* [Exercise directions]:
Copy all data exactly. Skip pictures.

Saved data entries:

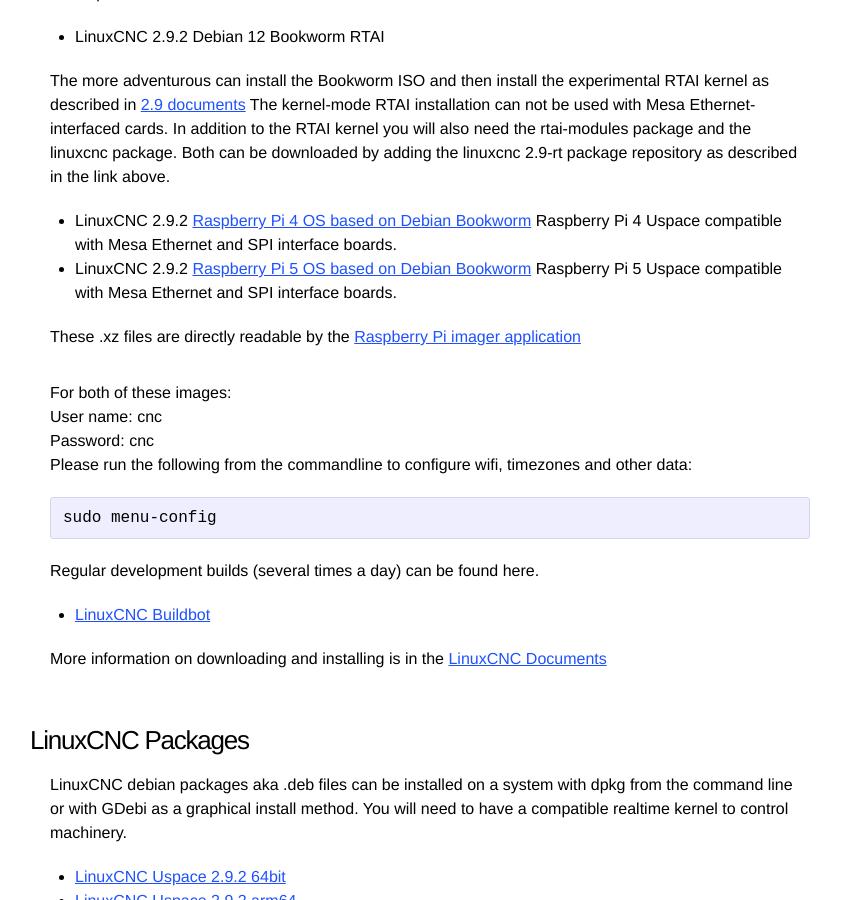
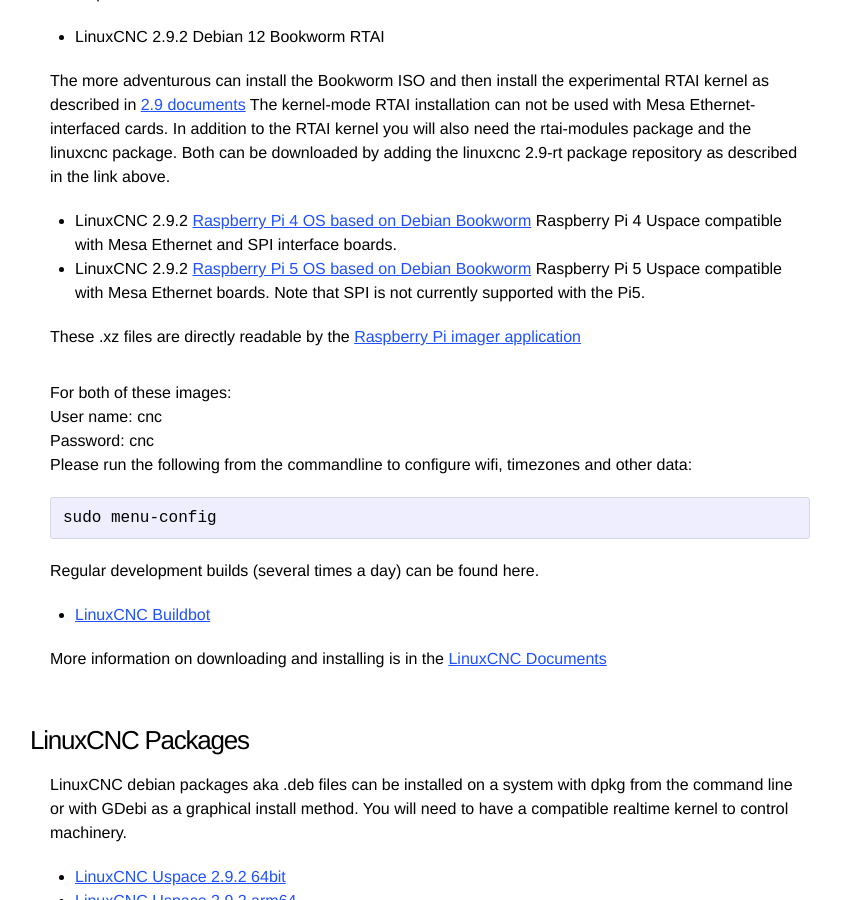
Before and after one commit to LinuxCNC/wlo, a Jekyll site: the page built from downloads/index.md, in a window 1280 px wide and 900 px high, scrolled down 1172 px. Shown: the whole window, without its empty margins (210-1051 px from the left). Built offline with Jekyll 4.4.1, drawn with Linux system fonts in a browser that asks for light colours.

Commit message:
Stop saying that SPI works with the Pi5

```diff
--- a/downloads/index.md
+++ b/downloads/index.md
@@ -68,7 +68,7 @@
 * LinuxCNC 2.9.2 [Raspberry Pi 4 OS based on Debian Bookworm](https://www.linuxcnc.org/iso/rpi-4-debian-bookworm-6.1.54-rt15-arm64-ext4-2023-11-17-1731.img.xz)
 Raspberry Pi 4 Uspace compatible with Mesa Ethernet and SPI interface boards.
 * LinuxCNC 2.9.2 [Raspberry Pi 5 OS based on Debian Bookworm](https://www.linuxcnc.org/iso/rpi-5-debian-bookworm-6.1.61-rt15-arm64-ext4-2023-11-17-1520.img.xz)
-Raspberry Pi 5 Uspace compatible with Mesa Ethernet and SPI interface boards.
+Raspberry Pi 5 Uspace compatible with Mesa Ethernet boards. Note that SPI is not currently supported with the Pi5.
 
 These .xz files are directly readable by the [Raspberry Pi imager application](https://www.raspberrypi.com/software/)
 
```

* [Completed task]:
Before and after one commit to LinuxCNC/wlo, a Jekyll site: the page built from downloads/index.md, in a window 1280 px wide and 900 px high, scrolled down 1172 px. Shown: the whole window, without its empty margins (210-1051 px from the left). Built offline with Jekyll 4.4.1, drawn with Linux system fonts in a browser that asks for light colours.

Commit message:
Stop saying that SPI works with the Pi5

```diff
--- a/downloads/index.md
+++ b/downloads/index.md
@@ -68,7 +68,7 @@
 * LinuxCNC 2.9.2 [Raspberry Pi 4 OS based on Debian Bookworm](https://www.linuxcnc.org/iso/rpi-4-debian-bookworm-6.1.54-rt15-arm64-ext4-2023-11-17-1731.img.xz)
 Raspberry Pi 4 Uspace compatible with Mesa Ethernet and SPI interface boards.
 * LinuxCNC 2.9.2 [Raspberry Pi 5 OS based on Debian Bookworm](https://www.linuxcnc.org/iso/rpi-5-debian-bookworm-6.1.61-rt15-arm64-ext4-2023-11-17-1520.img.xz)
-Raspberry Pi 5 Uspace compatible with Mesa Ethernet and SPI interface boards.
+Raspberry Pi 5 Uspace compatible with Mesa Ethernet boards. Note that SPI is not currently supported with the Pi5.
 
 These .xz files are directly readable by the [Raspberry Pi imager application](https://www.raspberrypi.com/software/)
 
```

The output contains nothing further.